YOUR OBJECTIVE —
Copy every line below where the string "present" is found.

GIVEN RECORDS —
•••••

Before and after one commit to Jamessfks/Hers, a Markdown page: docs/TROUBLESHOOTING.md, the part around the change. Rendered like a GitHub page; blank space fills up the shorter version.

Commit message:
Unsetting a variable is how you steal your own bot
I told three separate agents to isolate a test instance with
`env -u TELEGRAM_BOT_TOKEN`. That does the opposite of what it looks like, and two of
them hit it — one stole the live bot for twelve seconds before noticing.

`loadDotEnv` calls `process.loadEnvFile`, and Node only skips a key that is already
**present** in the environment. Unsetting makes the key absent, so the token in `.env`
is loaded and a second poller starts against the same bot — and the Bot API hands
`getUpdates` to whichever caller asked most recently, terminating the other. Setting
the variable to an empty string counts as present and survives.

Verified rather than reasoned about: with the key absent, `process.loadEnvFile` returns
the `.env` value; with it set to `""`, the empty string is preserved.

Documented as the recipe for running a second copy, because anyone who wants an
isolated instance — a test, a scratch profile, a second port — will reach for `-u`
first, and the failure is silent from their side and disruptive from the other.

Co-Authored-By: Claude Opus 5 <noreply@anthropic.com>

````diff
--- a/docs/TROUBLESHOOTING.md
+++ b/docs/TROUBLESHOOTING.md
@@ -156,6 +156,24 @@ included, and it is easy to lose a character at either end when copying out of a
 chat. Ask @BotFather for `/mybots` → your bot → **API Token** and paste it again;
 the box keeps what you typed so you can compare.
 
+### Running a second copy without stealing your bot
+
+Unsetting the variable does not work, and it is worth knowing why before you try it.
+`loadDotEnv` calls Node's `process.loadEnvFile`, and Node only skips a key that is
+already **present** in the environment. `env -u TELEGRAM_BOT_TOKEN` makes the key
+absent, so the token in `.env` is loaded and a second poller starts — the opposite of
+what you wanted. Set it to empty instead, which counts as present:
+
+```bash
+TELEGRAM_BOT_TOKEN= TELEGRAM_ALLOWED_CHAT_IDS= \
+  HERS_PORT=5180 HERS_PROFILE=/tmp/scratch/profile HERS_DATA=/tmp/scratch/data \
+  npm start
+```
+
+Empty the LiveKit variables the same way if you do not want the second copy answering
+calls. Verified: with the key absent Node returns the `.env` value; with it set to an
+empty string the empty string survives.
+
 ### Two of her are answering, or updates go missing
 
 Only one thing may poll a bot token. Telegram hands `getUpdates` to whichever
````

•••••

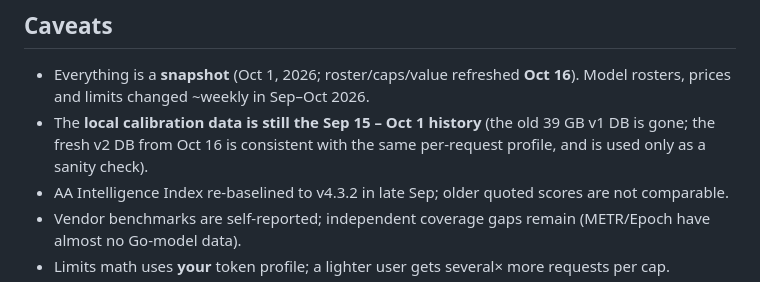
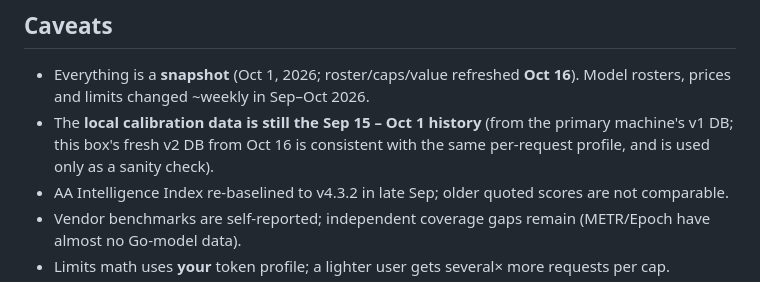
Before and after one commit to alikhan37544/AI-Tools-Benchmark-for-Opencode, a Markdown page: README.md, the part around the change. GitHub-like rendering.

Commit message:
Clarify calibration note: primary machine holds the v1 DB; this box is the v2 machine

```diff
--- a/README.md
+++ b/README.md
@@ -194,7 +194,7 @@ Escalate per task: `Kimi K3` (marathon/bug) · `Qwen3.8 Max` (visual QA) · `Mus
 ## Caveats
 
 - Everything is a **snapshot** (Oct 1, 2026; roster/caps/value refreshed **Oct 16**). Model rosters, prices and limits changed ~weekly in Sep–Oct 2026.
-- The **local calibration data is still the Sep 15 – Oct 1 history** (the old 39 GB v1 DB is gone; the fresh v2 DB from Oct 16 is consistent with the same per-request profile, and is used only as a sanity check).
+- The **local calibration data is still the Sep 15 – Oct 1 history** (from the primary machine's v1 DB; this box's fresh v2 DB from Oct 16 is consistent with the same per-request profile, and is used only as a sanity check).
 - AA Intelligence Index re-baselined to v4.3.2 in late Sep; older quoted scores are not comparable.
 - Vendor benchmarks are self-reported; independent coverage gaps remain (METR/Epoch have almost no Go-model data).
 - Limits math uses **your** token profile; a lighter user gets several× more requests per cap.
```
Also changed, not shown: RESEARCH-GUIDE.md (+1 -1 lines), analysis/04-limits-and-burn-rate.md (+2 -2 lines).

•••••

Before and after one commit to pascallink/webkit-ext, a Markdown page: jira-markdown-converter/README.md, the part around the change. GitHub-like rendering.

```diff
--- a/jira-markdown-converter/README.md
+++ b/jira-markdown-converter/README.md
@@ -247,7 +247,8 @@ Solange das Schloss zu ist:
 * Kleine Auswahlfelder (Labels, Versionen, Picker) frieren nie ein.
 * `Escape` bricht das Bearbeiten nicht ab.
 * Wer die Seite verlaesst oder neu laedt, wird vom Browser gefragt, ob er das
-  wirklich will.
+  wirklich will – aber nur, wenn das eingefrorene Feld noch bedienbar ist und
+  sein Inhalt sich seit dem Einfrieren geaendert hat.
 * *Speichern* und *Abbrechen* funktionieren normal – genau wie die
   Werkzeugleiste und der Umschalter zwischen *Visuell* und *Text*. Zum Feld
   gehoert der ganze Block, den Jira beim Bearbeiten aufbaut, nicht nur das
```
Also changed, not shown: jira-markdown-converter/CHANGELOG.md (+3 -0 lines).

•••••

WRITTEN REPLY —
**present** in the environment. Unsetting makes the key absent, so the token in `.env`
the variable to an empty string counts as present and survives.
+already **present** in the environment. `env -u TELEGRAM_BOT_TOKEN` makes the key
+what you wanted. Set it to empty instead, which counts as present:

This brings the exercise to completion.